There are few places where summer is relished as much as in New England, and few years when it has been as fervently anticipated. In this issue, we help you to enjoy it to its fullest, with tips on what to wear, how to entertain, and where to eat. Bring the magazine to the ocean with you — though be forewarned that once you relive the making of the movie Jaws on Martha's Vineyard with us, you might not want to go in.
It's to the Vineyard that we'll take you for our summer entertaining guide, where a fashion designer and an island chef share tips for the perfectly cooked, perfectly crafted outdoor dinner party (“Elements of Style,” page 118). You'll find more summer dining advice in our “Food & Drink” section, which expands this month with the addition of recipes, profiles of tastemakers, and more restaurants than ever in the city's most authoritative listings, indexed not only by name and location, but also by which ones serve Sunday brunch or offer outdoor seating. This month: Linda Greenlaw, fisherwoman and author, cracks open the ultimate advice about lobster (“For the Love of Lobster,” page 180). And in our summer fashion package, we'll show you the hottest styles modeled by local college students enjoying some last summer flings (“One Crazy Summer,” page 134).
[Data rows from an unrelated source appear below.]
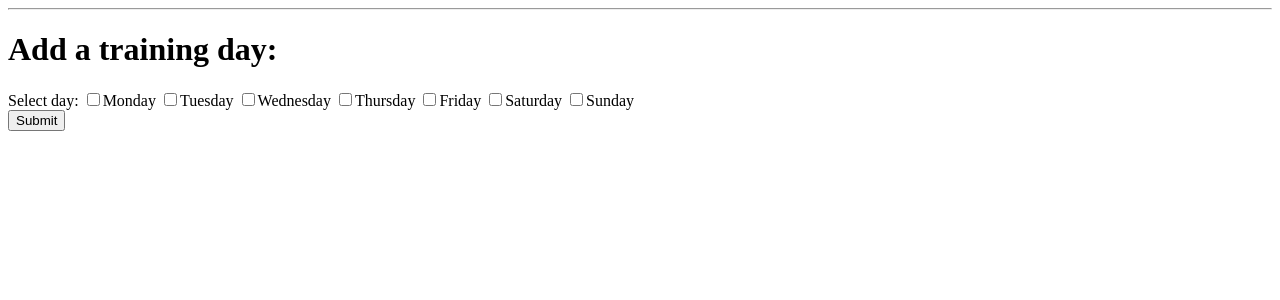
After one commit to miaoranren/hb_project_workoutplan, a Flask app: template templates/choose_day.html in a window 1280 px wide. The commit adds this page. Shown: the top 300 px of the page. Run offline with Flask 2, Linux system fonts and the light colour scheme; the template is opened without the code that fills it, so the values that code supplies are empty.

Commit message:
display workouts by days

```diff
--- a/helper.py
+++ b/helper.py
@@ -46,6 +46,40 @@ def get_category_code(endpoint, category_input):
             category[category_name] = code
     return category[category_input]
 
+def fill_day_work_dictionary(workout_list):
+    day_workout_dict = {
+                            'Monday': [],
+                            'Tuesday': [],
+                            'Wednesday': [],
+                            'Thursday': [],
+                            'Friday': [],
+                            'Saturday': [],
+                            'Sunday': [],
+                        }
+
+    for workout in workout_list:
+        # get workout day id, append to the corresponding list in day_workout_dict
+        for day in workout.scheduled_at_days:
+            print(day.day_id)
+
+            if day.day_id == 1:
+                day_workout_dict['Monday'].append(workout)
+            elif day.day_id == 2:
+                day_workout_dict['Tuesday'].append(workout)
+            elif day.day_id == 3:
+                day_workout_dict['Wednesday'].append(workout)
+            elif day.day_id == 4:
+                day_workout_dict['Thursday'].append(workout)
+            elif day.day_id == 5:
+                day_workout_dict['Friday'].append(workout)
+            elif day.day_id == 6:
+                day_workout_dict['Saturday'].append(workout)
+            elif day.day_id == 7:
+                day_workout_dict['Sunday'].append(workout)
+
+    return day_workout_dict
+
+
 # def get_code(equipment_input):
 #     equipment[]
 # print(get_equipment_code("equipment", "Swiss Ball"))
--- a/server.py
+++ b/server.py
@@ -3,8 +3,8 @@ from jinja2 import StrictUndefined
 from flask import Flask, render_template, request, flash, redirect, session
 from flask_debugtoolbar import DebugToolbarExtension
 
-from model import connect_to_db, db, Exercise, Image, Equipment, Category, Weight_Unit, Rep_Unit, Workout, User, Workout, Schedule_day
-# from helper import get_equipment_code
+from model import connect_to_db, db, Exercise, Image, Equipment, Category, Weight_Unit, Rep_Unit, Workout, User, Workout, Schedule_Day
+from helper import fill_day_work_dictionary
 
 app = Flask(__name__)
 
@@ -17,7 +17,6 @@ app.jinja_env.undefined = StrictUndefined
 
 @app.route('/register', methods=['GET'])
 def register_form():
-
     return render_template("register.html")
 
 @app.route('/register', methods=['POST'])
@@ -44,7 +43,6 @@ def login_process():
     password = request.form["password"]
 
     user = User.query.filter_by(username=username).first()
-
     if not user:
         flash("No such user.")
         return redirect("/register")
@@ -54,14 +52,13 @@ def login_process():
         return redirect("/login")
 
     session['user_id'] = user.user_id
+
     workout_schedule = Workout.query.filter(Workout.user_id == user.user_id).all()
-
-    # print(session['user_id'])
-    # print(workout_schedule)
+    day_workout_dict = fill_day_work_dictionary(workout_schedule)
 
     flash("Logged In")
-    return render_template("workout_schedule.html", workout_schedule=workout_schedule, user=user)
-    #list
+    # list
+    return render_template("workout_schedule.html", day_workout=day_workout_dict, workout_schedule=workout_schedule, user=user)
 
 @app.route('/logout')
 def logout():
@@ -75,9 +72,22 @@ def add_workout():
     db.session.add(new_workout)
     db.session.commit()
     session['workout_id'] = new_workout.workout_id
-    print(new_workout.workout_id)
+    return render_template("choose_day.html")
+
+@app.route('/choose_training_day', methods=['POST'])
+def choose_training_day():
+    workout_created = Workout.query.get(session['workout_id'])
+    daysofweek_input_list_str = request.form.getlist("daysofweek")
+
+    daysofweek_input_list_int = list(map(int, daysofweek_input_list_str))
+    session['day_id'] = daysofweek_input_list_int
+
+    day_id_list = []
+    for daysofweek in daysofweek_input_list_int:
+        day = Schedule_Day.query.get(daysofweek) # using the day id to get day object
+        workout_created.scheduled_at_days.append(day)
+    db.session.commit()
     return render_template("Searchpage.html")
-
 
 @app.route('/', methods=['POST'])
 
@@ -93,28 +103,31 @@ def search():
     category_inputs = request.args.getlist("category")
     exercises_2 = []
     for category_input in category_inputs:
-        print('input', category_input)
         category_id = Category.query.filter(Category.category_name == category_input).one().category_id
         exercises_2 += Exercise.query.filter(Exercise.category_id == category_id).all()
 
-    exercises_2 = list(set(exercises_2))
+    exercises_2 = list(set(exercises_2)) # remove duplication
 
-    exercises = list(set(exercises_1) & set(exercises_2))
+    exercises = []
+    if exercises_1 and exercises_2:
+        exercises = list(set(exercises_1) & set(exercises_2))
+    elif exercises_1:
+        exercises = exercises_1
+    elif exercises_2:
+        exercises = exercises_2
+
     session['equipment'] = equipment_inputs
     session['category'] = category_inputs
-
     return render_template("exercise_results.html", exercises=exercises)
 
 @app.route('/search/<int:exercise_id>')
 def adddetails(exercise_id):
-
     exercise = Exercise.query.get(exercise_id)
     return render_template("add_detail.html", exercise=exercise)
 
 @app.route('/addexercises/<int:exercise_id>', methods=['POST'])
 def addexercises(exercise_id):
     exercise = Exercise.query.get(exercise_id)
-    daysofweek = request.form.get("daysofweek") #later
     numberofsets = request.form.get("numberofsets")
     reps = request.form.get("reps")
     repunit = request.form.get("repunit")
@@ -123,7 +136,6 @@ def addexercises(exercise_id):
 
     weight_unit_id = Weight_Unit.query.filter(Weight_Unit.weight_unit_name == weightunit).one().weight_unit_id
     repetition_unit = Rep_Unit.query.filter(Rep_Unit.rep_unit_name == repunit).one().rep_unit_id
-    # day_id = Schedule_day.query.filter(Schedule_day.day_id == daysofweek).one().day_of_week
 
     exercise.weight_unit_id = weight_unit_id
     exercise.repetition_unit = repetition_unit
@@ -131,48 +143,14 @@ def addexercises(exercise_id):
     exercise.set_number = numberofsets
     exercise.rep_number = reps
 
-    day = Schedule_day.query.get(daysofweek)
+    workout_created_before = Workout.query.get(session['workout_id'])
+    workout_created_before.exercises.append(exercise)
+    db.session.commit()
 
-
-    workout_created = Workout.query.get(session['workout_id'])
-    workout_created.scheduled_at_days.append(day)
-
-
-    workout_created.exercises.append(exercise)
-    db.session.add(workout_created)
-    db.session.commit()
     workout_schedule = Workout.query.filter(Workout.user_id == session['user_id']).all()
-    for workout in workout_schedule:
-        # print(workout)
-
-
-        mon_work = Workout.query.filter(Workout.scheduled_at_days.any(Schedule_day.day_id == 1)).all()
-        tues_work = Workout.query.filter(Workout.scheduled_at_days.any(Schedule_day.day_id == 2)).all()
-        wed_work = Workout.query.filter(Workout.scheduled_at_days.any(Schedule_day.day_id == 3)).all()
-        thur_work = Workout.query.filter(Workout.scheduled_at_days.any(Schedule_day.day_id == 4)).all()
-        fri_work = Workout.query.filter(Workout.scheduled_at_days.any(Schedule_day.day_id == 5)).all()
-        sat_work = Workout.query.filter(Workout.scheduled_at_days.any(Schedule_day.day_id == 6)).all()
-        sun_work = Workout.query.filter(Workout.scheduled_at_days.any(Schedule_day.day_id == 7)).all()
-
-        day_workout = {
-                        'Monday': mon_work,
-                        'Tuesday':tues_work,
-                        'Wednesday':wed_work,
-                        'Thursday':thur_work,
-                        'Friday':fri_work,
-                        'Saturday':sat_work,
-                        'Sunday':sun_work
-                         }
-
-    print(day_workout)
-
-
-
-
-
-
-    return render_template("workout_schedule.html", day_workout=day_workout, workout_schedule=workout_schedule)
-    #all workout under this user
+    day_workout_dict = fill_day_work_dictionary(workout_schedule)
+    # print(day_workout_dict)
+    return render_template("workout_schedule.html", day_workout=day_workout_dict, workout_schedule=workout_schedule)
 
 if __name__ == "__main__":
     # We have to set debug=True here, since it has to be True at the point
--- /dev/null
+++ b/templates/choose_day.html
@@ -0,0 +1,27 @@
+{% extends 'base.html' %}
+{% block content %}
+
+<h1>Add a training day: </h1>
+
+<form action='/choose_training_day' method="POST">
+
+
+
+        <label>Select day:</label>
+
+
+            <input type="checkbox" name="daysofweek" value="1">Monday
+            <input type="checkbox" name="daysofweek" value="2">Tuesday
+            <input type="checkbox" name="daysofweek" value="3">Wednesday
+            <input type="checkbox" name="daysofweek" value="4">Thursday
+            <input type="checkbox" name="daysofweek" value="5">Friday
+            <input type="checkbox" name="daysofweek" value="6">Saturday
+            <input type="checkbox" name="daysofweek" value="7">Sunday
+
+
+        <div>
+        <!-- <a href="/search/{}"> --><input type="submit" name="submit">
+    </div>
+</form>
+
+{% endblock %}
```
Also changed, not shown: api.py (+7 -16 lines), model.py (+8 -23 lines), templates/add_detail.html (+0 -10 lines), templates/workout_schedule.html (+8 -27 lines), 1 other file.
Is religion becoming a part of your work life? That's the intention of a Boston-based group of evangelicals whose thousands of members hold jobs at the highest levels of some of the city's biggest corporations (“Jesus @ Work,” page 142). Should religion stay out of the office? Or be welcomed in? Also in this issue, we profile some high-school kids whose religion is technology. Follow the Nu-trons with us into the weird world of the robotics competition (“We, Robot,” page 55). You'll also read this month about a charming former Harvard professor now accused of trying to sell forged works of art to the cream of Boston society (“The Artful Dodger,” page 91).
Then there's that recap of the making of Jaws, a film whose influence was vast and enduring. This month, locals, writers, producers, and members of the cast remember how it all began with bad New England weather, cost overruns, and a mechanical shark the crew named Bruce (“A Shark's Tale,” page 126).
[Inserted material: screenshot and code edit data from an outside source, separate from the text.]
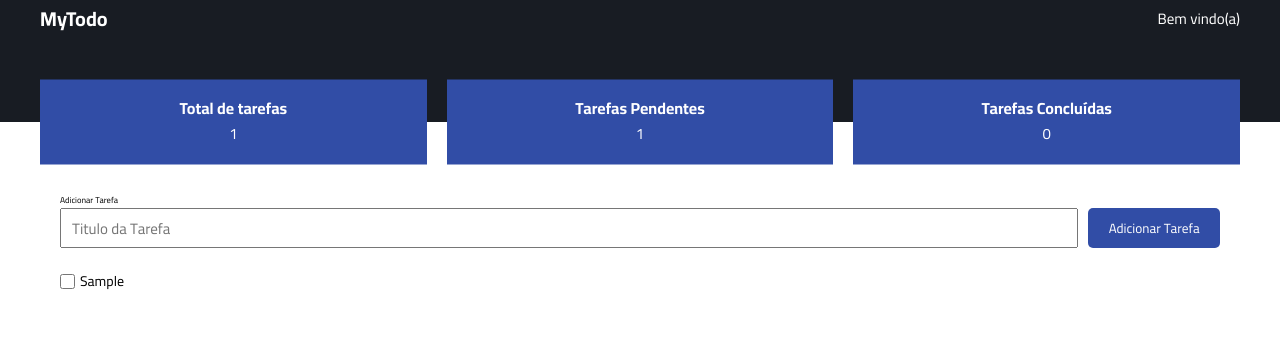
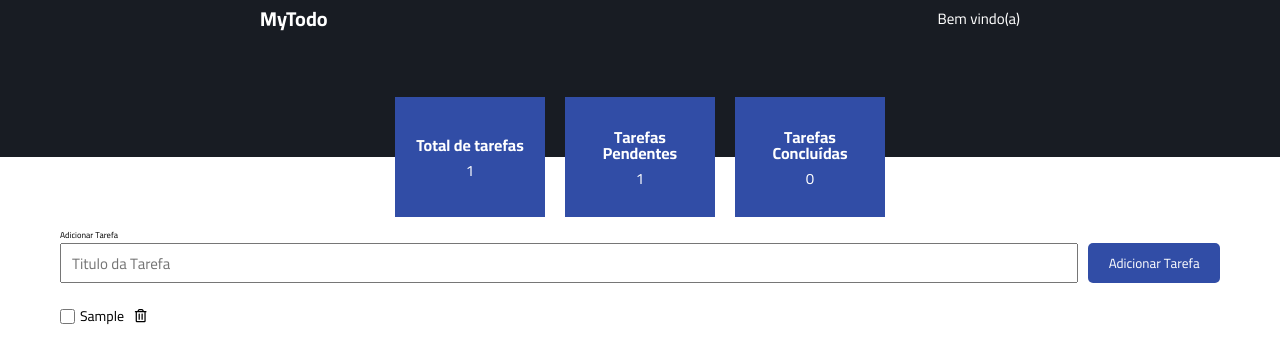
Before and after one commit to devbrunogomes/todo-list, a React (Create React App) app: page / in a window 1280 px wide. Both pictures are taken after typing "Sample" into the empty fields and a click on the button "Adicionar Tarefa". Shown: the top 362 px of the page. Built offline with nearby package versions, Linux system fonts and the light colour scheme.

Commit message:
header style was updated and remove button added on task element

```diff
--- a/package.json
+++ b/package.json
@@ -12,6 +12,7 @@
     "@types/react-dom": "^18.2.19",
     "react": "^18.2.0",
     "react-dom": "^18.2.0",
+    "react-icons": "^5.0.1",
     "react-scripts": "5.0.1",
     "sass": "^1.70.0",
     "typescript": "^4.9.5",
--- a/src/components/Header/styles.module.scss
+++ b/src/components/Header/styles.module.scss
@@ -4,7 +4,7 @@
 }
 
 .container {
-  max-width: 1240px;
+  max-width: 80rem;
   padding: 0 2rem;
   margin: 0 auto;
 
@@ -21,6 +21,7 @@
   div:last-child {
     display: flex;
     align-items: center;
+    justify-content: center;
     gap: 2rem;
 
     transform: translateY(50%);
--- a/src/components/StatsCard/styles.module.scss
+++ b/src/components/StatsCard/styles.module.scss
@@ -2,13 +2,19 @@
   background-color: #314da6;
   color: white;
   width: 100%;
+  max-width: 15rem;
+  min-height: 12rem;
   padding: 2rem;
-  text-align: center;
+  display: flex;
+  flex-direction: column;
+  align-items: center;
+  justify-content: center;
 
   h2 {
     font-size: 1.6rem;
     margin-bottom: 1rem;
     line-height: 1;
+    text-align: center;
   }
 
   span {
--- a/src/components/Tasks/Tasks.tsx
+++ b/src/components/Tasks/Tasks.tsx
@@ -1,6 +1,7 @@
 import { FormEvent, useContext, useEffect, useState } from "react";
 import styles from "./styles.module.scss";
 import { TasksContext } from "../../context/TasksContext";
+import { FaRegTrashAlt } from "react-icons/fa";
 
 //Crio a interface que será o modelo do meu array do meu useState que pegará as tarefas
 
@@ -9,7 +10,7 @@ export const Tasks: React.FC = () => {
   //Estado para pegar o titulo das tarefas
   const [taskTitle, setTaskTitle] = useState("");
 
-  const { tasks, setTasks} = useContext(TasksContext)
+  const { tasks, setTasks } = useContext(TasksContext);
 
   //--------------------------------------------------------------
 
@@ -38,6 +39,21 @@ export const Tasks: React.FC = () => {
 
     //Pra limpar o input após adicionar a tarefa
     setTaskTitle("");
+  }
+  //--------------------------------------------------------------
+  function handleToggleTaskStatus(taskId: number) {
+    const newTasks = tasks.map((task) => {
+      if (taskId === task.id) {
+        return {
+          ...task,
+          done: !task.done,
+        };
+      }
+
+      return task;
+    });
+
+    setTasks(newTasks);
   }
 
   //--------------------------------------------------------------
@@ -71,8 +87,23 @@ export const Tasks: React.FC = () => {
           return (
             //Cada elemento deve ter uma chave key unica, por isso usa-se o task.id, já que ele sempre tem um número único. E se usa sempre no 1o elemento retornado
             <li key={task.id}>
-              <input type="checkbox" id={`task-${task.id}`} />
-              <label htmlFor={`task-${task.id}`}>{task.title}</label>
+              {/* obs: Ao contrario do evento do submit, aqui eu passo uma arrow function, pq a minha função tem um parametro, se eu fosse escrever apenas o nome da função, iria dar erro pq ela precisa de um parametro. E se eu apenas usasse o nome com o parametro eu estaria passando uma chamada de funcao, e nao uma funcao. E o onChange espera uma função. */}
+              <input
+                type="checkbox"
+                id={`task-${task.id}`}
+                onChange={() => {
+                  handleToggleTaskStatus(task.id);
+                }}
+              />
+              <label
+                htmlFor={`task-${task.id}`}
+                className={task.done ? styles.done : ""}
+              >
+                {task.title}
+                <button>
+                  <FaRegTrashAlt />
+                </button>
+              </label>
             </li>
           );
         })}
--- a/src/components/Tasks/styles.module.scss
+++ b/src/components/Tasks/styles.module.scss
@@ -50,8 +50,23 @@
       }
 
       label {
+        display: flex;
+        align-items: center;
+        justify-content: center;
+        gap: 1rem;
         font-size: 1.4rem;
+
+        button {
+          background: none;
+          border: none;
+          cursor: pointer;
+          transform: translateY(0.2rem);
+        }
       }
     }
   }
 }
+
+.done {
+  text-decoration: line-through;
+}
```
Also changed, not shown: 1 other file (tests, documents, lock files or other folders).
Filmmaking may be on the wane in Boston, mired as it is in politics and feuding, but arts and culture are preeminent here. We reflect that in this issue by moving our arts and entertainment section from the back of the magazine to the front and launching an innovative e-newsletter called “The Agenda” that you can have delivered to your desktop every Wednesday listing hundreds of events as fresh as Linda Greenlaw's lobsters. Sign up for it for free at bostonmagazine.com for a chance to win one of 10 Jaws 30th-anniversary DVDs. — Jon Marcus, editor